Driver Plunges 150 Feet Down Cliff Near Devil's Slide, Prompting Coast Guard Rescue

A car went over the side of Highway 1 and down a cliff near Devil’s Slide in the San Francisco area and the driver had to be rescued. Above, a section of Highway 1 overlooking the Pacific Ocean. Google Maps/screenshot

The driver of a minivan survived a 150-foot fall over a cliff near a steep section of the Pacific coast called Devil's Slide.

The crash occurred shortly before 8 a.m. PDT on Friday along Highway 1 at Montara beach, which is on the western edge of San Mateo County just south of San Francisco. The van stopped at the bottom of the cliff and the driver found his way out, according to the California Highway Patrol.

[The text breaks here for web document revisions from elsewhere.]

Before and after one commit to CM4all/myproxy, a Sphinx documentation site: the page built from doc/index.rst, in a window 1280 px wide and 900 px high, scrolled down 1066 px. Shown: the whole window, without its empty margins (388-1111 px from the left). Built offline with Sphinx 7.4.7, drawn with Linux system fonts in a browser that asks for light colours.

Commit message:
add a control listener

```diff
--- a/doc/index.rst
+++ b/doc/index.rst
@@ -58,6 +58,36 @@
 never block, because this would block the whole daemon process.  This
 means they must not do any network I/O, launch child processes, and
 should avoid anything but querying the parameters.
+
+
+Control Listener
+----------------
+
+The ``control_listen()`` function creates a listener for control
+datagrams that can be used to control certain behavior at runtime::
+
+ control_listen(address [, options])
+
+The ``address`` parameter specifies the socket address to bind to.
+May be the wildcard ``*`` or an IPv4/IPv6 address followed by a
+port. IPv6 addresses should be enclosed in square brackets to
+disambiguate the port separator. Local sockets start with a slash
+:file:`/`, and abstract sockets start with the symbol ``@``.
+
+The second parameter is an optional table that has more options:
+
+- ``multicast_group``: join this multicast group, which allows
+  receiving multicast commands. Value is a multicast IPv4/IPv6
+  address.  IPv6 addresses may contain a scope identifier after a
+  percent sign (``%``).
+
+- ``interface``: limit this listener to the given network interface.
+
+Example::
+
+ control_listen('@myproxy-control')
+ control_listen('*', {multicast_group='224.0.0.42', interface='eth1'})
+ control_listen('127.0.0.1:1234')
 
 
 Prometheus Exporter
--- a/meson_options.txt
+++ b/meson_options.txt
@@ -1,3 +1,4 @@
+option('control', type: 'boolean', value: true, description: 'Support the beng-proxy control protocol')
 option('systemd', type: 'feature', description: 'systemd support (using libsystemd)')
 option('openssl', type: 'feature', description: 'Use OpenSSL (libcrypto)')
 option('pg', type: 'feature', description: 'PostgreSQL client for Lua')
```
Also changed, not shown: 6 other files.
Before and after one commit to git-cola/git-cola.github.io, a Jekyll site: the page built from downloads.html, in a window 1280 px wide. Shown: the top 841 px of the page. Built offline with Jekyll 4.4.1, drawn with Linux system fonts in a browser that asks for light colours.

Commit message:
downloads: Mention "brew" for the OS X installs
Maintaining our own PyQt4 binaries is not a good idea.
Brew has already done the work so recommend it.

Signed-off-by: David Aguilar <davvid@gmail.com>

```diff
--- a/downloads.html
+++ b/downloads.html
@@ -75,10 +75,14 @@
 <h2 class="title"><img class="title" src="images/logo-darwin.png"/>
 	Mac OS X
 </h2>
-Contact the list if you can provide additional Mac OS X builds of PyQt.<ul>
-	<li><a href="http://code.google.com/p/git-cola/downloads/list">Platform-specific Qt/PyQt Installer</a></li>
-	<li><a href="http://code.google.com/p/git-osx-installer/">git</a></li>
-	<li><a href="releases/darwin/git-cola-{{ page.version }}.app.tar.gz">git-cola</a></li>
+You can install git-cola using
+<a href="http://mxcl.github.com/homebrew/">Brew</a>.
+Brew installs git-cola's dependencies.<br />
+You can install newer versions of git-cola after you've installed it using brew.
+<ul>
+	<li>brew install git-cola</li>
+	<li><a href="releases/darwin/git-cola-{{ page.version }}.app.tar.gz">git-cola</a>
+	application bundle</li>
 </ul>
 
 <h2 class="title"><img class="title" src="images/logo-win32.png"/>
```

Officers, fire department personnel and the U.S. Coast Guard responded to the scene, and the man was pulled up the cliff back onto the road. Video of the driver's rescue, posted on KNTV and taken from above the scene, shows frothy waves splashing over a wrecked, silver minivan at the bottom of steep cliffs of rock. A Coast Guard member in yellow gear escorts the civilian up the cliff using a rappelling rope.

It's unclear what caused the minivan to fall down the cliff.

"This is a good reminder that if you are traveling along the Highway 1 only pull off the roadway at designated parking areas to take in the view and to please heed the signs indicating no stopping," CHP said.

According to CHP, the driver was believed to be the only person in the minivan at the time of the incident and he suffered non-life-threatening injuries. That man was treated for the injuries at the hospital but his condition was unclear.

After being rescued, the minivan driver was seen moving on his own to an ambulance that brought him to Zuckerberg San Francisco General Hospital, according to KNTV.

The highway patrol did not immediately respond to Newsweek's request for comment.

Devil's Slide is a steep stretch overlooking the Pacific Ocean. It's a popular observation area and there is a trail that people can follow on bike or on foot to take in the scenery.